╔══

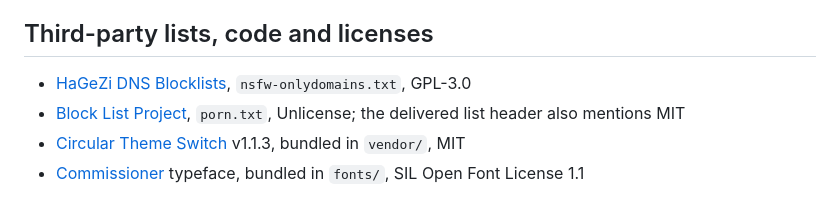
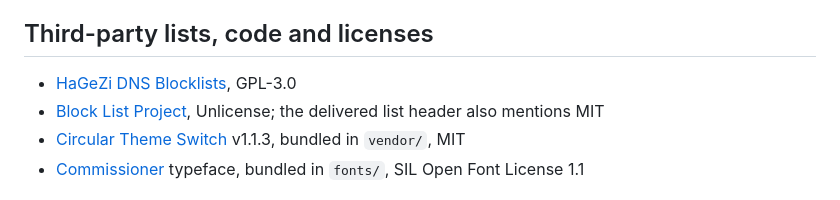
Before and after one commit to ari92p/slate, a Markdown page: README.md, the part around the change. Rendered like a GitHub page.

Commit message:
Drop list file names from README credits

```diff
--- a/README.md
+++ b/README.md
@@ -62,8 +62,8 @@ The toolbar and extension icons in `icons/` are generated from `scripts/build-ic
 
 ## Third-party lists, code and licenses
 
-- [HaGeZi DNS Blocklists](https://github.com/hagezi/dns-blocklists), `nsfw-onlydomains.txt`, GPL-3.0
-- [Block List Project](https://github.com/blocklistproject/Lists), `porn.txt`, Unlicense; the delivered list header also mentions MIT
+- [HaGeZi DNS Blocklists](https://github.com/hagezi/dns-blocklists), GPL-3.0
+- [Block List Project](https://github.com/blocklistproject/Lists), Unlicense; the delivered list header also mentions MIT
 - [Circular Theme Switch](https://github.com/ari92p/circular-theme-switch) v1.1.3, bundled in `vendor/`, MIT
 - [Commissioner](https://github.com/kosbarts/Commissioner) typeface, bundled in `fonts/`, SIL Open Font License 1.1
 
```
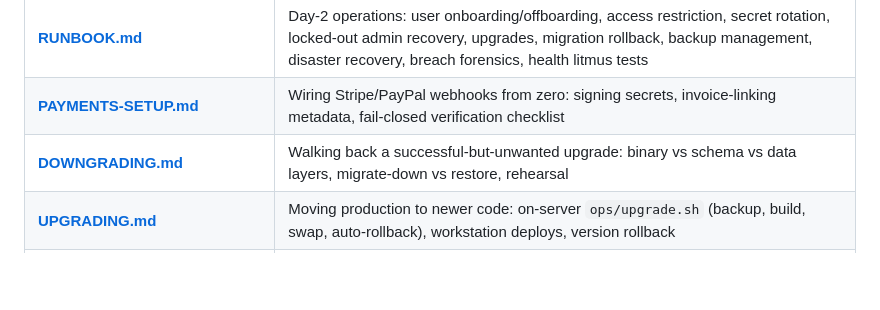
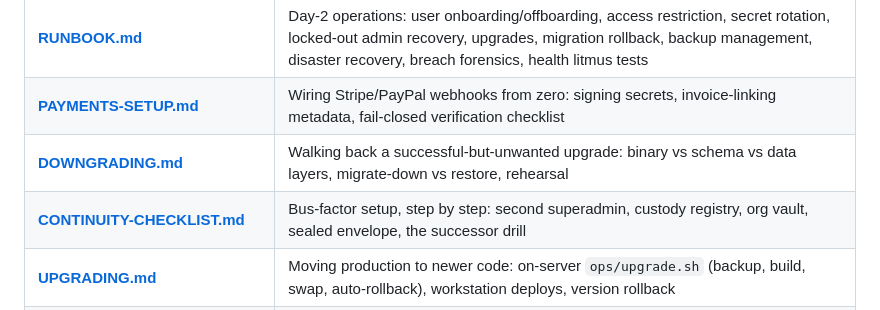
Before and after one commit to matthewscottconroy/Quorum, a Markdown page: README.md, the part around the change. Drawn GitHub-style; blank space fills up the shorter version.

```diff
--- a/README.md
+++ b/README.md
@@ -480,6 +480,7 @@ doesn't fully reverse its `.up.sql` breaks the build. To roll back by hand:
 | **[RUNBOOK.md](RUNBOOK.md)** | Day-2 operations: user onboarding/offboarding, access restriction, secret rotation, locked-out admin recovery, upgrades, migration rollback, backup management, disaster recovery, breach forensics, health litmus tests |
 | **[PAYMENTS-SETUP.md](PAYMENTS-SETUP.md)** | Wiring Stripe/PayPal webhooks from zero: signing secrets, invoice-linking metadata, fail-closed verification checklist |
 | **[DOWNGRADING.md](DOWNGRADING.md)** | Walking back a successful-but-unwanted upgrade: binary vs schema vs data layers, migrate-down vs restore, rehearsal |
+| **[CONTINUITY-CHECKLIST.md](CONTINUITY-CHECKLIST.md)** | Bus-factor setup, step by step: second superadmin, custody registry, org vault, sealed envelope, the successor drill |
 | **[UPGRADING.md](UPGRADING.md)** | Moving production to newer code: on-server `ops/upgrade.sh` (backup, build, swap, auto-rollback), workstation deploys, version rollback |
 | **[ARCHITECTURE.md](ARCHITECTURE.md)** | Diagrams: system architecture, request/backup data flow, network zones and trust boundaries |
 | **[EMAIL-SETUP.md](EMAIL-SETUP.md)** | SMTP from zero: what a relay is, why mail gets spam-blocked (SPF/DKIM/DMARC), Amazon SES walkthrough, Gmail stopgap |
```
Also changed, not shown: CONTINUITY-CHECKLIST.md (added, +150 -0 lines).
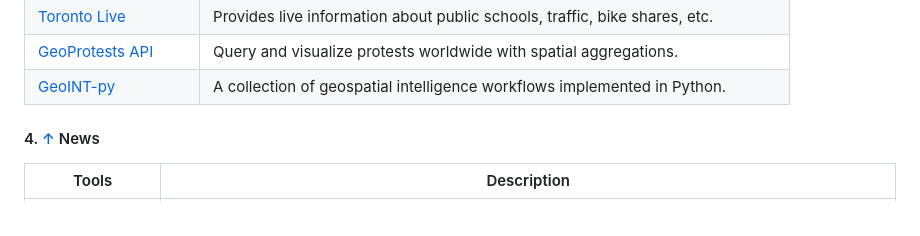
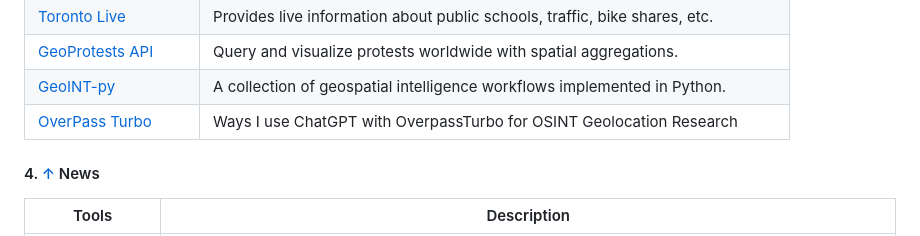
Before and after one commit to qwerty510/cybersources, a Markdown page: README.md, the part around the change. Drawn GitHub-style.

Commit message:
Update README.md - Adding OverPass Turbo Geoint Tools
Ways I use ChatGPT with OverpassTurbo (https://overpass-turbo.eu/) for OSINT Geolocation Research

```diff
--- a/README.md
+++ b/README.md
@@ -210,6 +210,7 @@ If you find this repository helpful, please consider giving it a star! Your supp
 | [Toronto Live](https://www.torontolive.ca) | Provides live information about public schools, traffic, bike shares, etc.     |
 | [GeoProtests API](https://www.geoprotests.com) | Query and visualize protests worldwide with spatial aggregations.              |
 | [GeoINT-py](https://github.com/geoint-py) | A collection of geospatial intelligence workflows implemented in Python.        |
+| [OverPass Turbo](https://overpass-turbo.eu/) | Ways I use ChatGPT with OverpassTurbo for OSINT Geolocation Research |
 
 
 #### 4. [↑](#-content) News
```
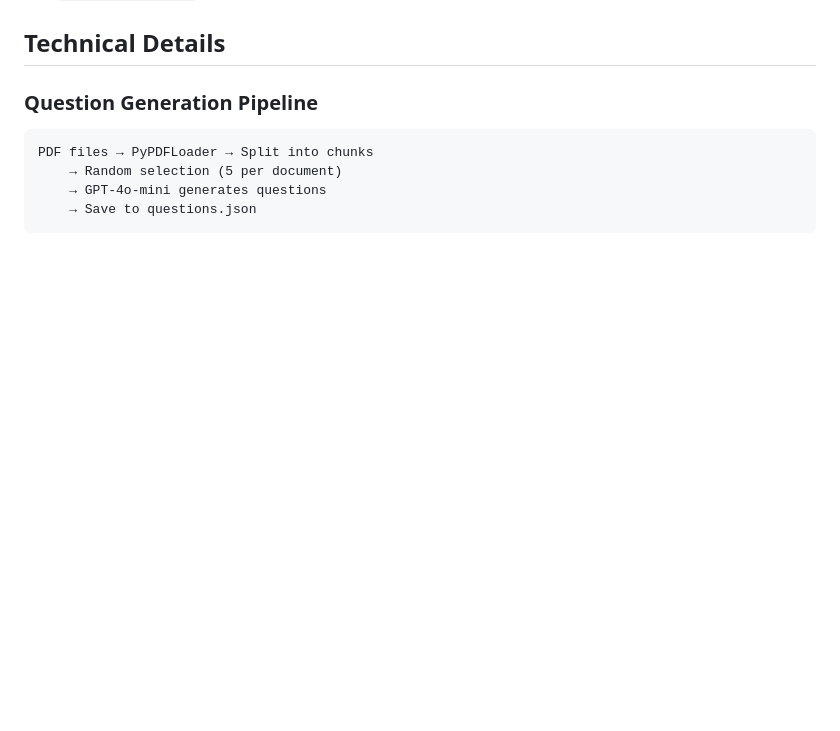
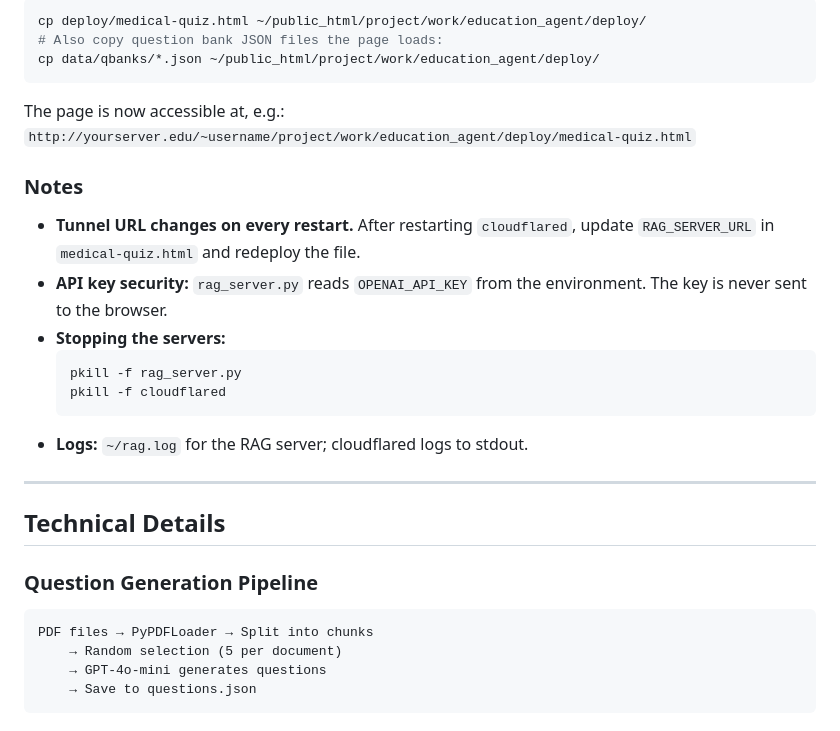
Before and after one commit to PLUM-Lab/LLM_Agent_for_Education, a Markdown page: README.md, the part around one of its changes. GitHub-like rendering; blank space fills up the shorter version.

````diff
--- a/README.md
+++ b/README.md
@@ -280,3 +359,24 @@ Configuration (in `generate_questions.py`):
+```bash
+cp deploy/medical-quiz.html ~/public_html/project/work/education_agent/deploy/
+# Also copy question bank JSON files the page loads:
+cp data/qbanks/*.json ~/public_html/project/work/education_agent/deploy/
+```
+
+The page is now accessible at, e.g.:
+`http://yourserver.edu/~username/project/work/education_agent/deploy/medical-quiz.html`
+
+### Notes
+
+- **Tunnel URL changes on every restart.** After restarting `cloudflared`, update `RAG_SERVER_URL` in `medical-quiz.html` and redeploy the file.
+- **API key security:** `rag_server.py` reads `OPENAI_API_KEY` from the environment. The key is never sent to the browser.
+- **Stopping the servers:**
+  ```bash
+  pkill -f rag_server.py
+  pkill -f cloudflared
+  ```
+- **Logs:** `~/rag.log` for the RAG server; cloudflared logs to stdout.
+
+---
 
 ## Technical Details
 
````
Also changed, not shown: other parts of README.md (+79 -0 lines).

╚══

● **Work required**
Omit every picture, then reproduce the rest of the listing exactly.

● **Expected answer**
Before and after one commit to ari92p/slate, a Markdown page: README.md, the part around the change. Rendered like a GitHub page.

Commit message:
Drop list file names from README credits

```diff
--- a/README.md
+++ b/README.md
@@ -62,8 +62,8 @@ The toolbar and extension icons in `icons/` are generated from `scripts/build-ic
 
 ## Third-party lists, code and licenses
 
-- [HaGeZi DNS Blocklists](https://github.com/hagezi/dns-blocklists), `nsfw-onlydomains.txt`, GPL-3.0
-- [Block List Project](https://github.com/blocklistproject/Lists), `porn.txt`, Unlicense; the delivered list header also mentions MIT
+- [HaGeZi DNS Blocklists](https://github.com/hagezi/dns-blocklists), GPL-3.0
+- [Block List Project](https://github.com/blocklistproject/Lists), Unlicense; the delivered list header also mentions MIT
 - [Circular Theme Switch](https://github.com/ari92p/circular-theme-switch) v1.1.3, bundled in `vendor/`, MIT
 - [Commissioner](https://github.com/kosbarts/Commissioner) typeface, bundled in `fonts/`, SIL Open Font License 1.1
 
```
Before and after one commit to matthewscottconroy/Quorum, a Markdown page: README.md, the part around the change. Drawn GitHub-style; blank space fills up the shorter version.

```diff
--- a/README.md
+++ b/README.md
@@ -480,6 +480,7 @@ doesn't fully reverse its `.up.sql` breaks the build. To roll back by hand:
 | **[RUNBOOK.md](RUNBOOK.md)** | Day-2 operations: user onboarding/offboarding, access restriction, secret rotation, locked-out admin recovery, upgrades, migration rollback, backup management, disaster recovery, breach forensics, health litmus tests |
 | **[PAYMENTS-SETUP.md](PAYMENTS-SETUP.md)** | Wiring Stripe/PayPal webhooks from zero: signing secrets, invoice-linking metadata, fail-closed verification checklist |
 | **[DOWNGRADING.md](DOWNGRADING.md)** | Walking back a successful-but-unwanted upgrade: binary vs schema vs data layers, migrate-down vs restore, rehearsal |
+| **[CONTINUITY-CHECKLIST.md](CONTINUITY-CHECKLIST.md)** | Bus-factor setup, step by step: second superadmin, custody registry, org vault, sealed envelope, the successor drill |
 | **[UPGRADING.md](UPGRADING.md)** | Moving production to newer code: on-server `ops/upgrade.sh` (backup, build, swap, auto-rollback), workstation deploys, version rollback |
 | **[ARCHITECTURE.md](ARCHITECTURE.md)** | Diagrams: system architecture, request/backup data flow, network zones and trust boundaries |
 | **[EMAIL-SETUP.md](EMAIL-SETUP.md)** | SMTP from zero: what a relay is, why mail gets spam-blocked (SPF/DKIM/DMARC), Amazon SES walkthrough, Gmail stopgap |
```
Also changed, not shown: CONTINUITY-CHECKLIST.md (added, +150 -0 lines).
Before and after one commit to qwerty510/cybersources, a Markdown page: README.md, the part around the change. Drawn GitHub-style.

Commit message:
Update README.md - Adding OverPass Turbo Geoint Tools
Ways I use ChatGPT with OverpassTurbo (https://overpass-turbo.eu/) for OSINT Geolocation Research

```diff
--- a/README.md
+++ b/README.md
@@ -210,6 +210,7 @@ If you find this repository helpful, please consider giving it a star! Your supp
 | [Toronto Live](https://www.torontolive.ca) | Provides live information about public schools, traffic, bike shares, etc.     |
 | [GeoProtests API](https://www.geoprotests.com) | Query and visualize protests worldwide with spatial aggregations.              |
 | [GeoINT-py](https://github.com/geoint-py) | A collection of geospatial intelligence workflows implemented in Python.        |
+| [OverPass Turbo](https://overpass-turbo.eu/) | Ways I use ChatGPT with OverpassTurbo for OSINT Geolocation Research |
 
 
 #### 4. [↑](#-content) News
```
Before and after one commit to PLUM-Lab/LLM_Agent_for_Education, a Markdown page: README.md, the part around one of its changes. GitHub-like rendering; blank space fills up the shorter version.

````diff
--- a/README.md
+++ b/README.md
@@ -280,3 +359,24 @@ Configuration (in `generate_questions.py`):
+```bash
+cp deploy/medical-quiz.html ~/public_html/project/work/education_agent/deploy/
+# Also copy question bank JSON files the page loads:
+cp data/qbanks/*.json ~/public_html/project/work/education_agent/deploy/
+```
+
+The page is now accessible at, e.g.:
+`http://yourserver.edu/~username/project/work/education_agent/deploy/medical-quiz.html`
+
+### Notes
+
+- **Tunnel URL changes on every restart.** After restarting `cloudflared`, update `RAG_SERVER_URL` in `medical-quiz.html` and redeploy the file.
+- **API key security:** `rag_server.py` reads `OPENAI_API_KEY` from the environment. The key is never sent to the browser.
+- **Stopping the servers:**
+  ```bash
+  pkill -f rag_server.py
+  pkill -f cloudflared
+  ```
+- **Logs:** `~/rag.log` for the RAG server; cloudflared logs to stdout.
+
+---
 
 ## Technical Details
 
````
Also changed, not shown: other parts of README.md (+79 -0 lines).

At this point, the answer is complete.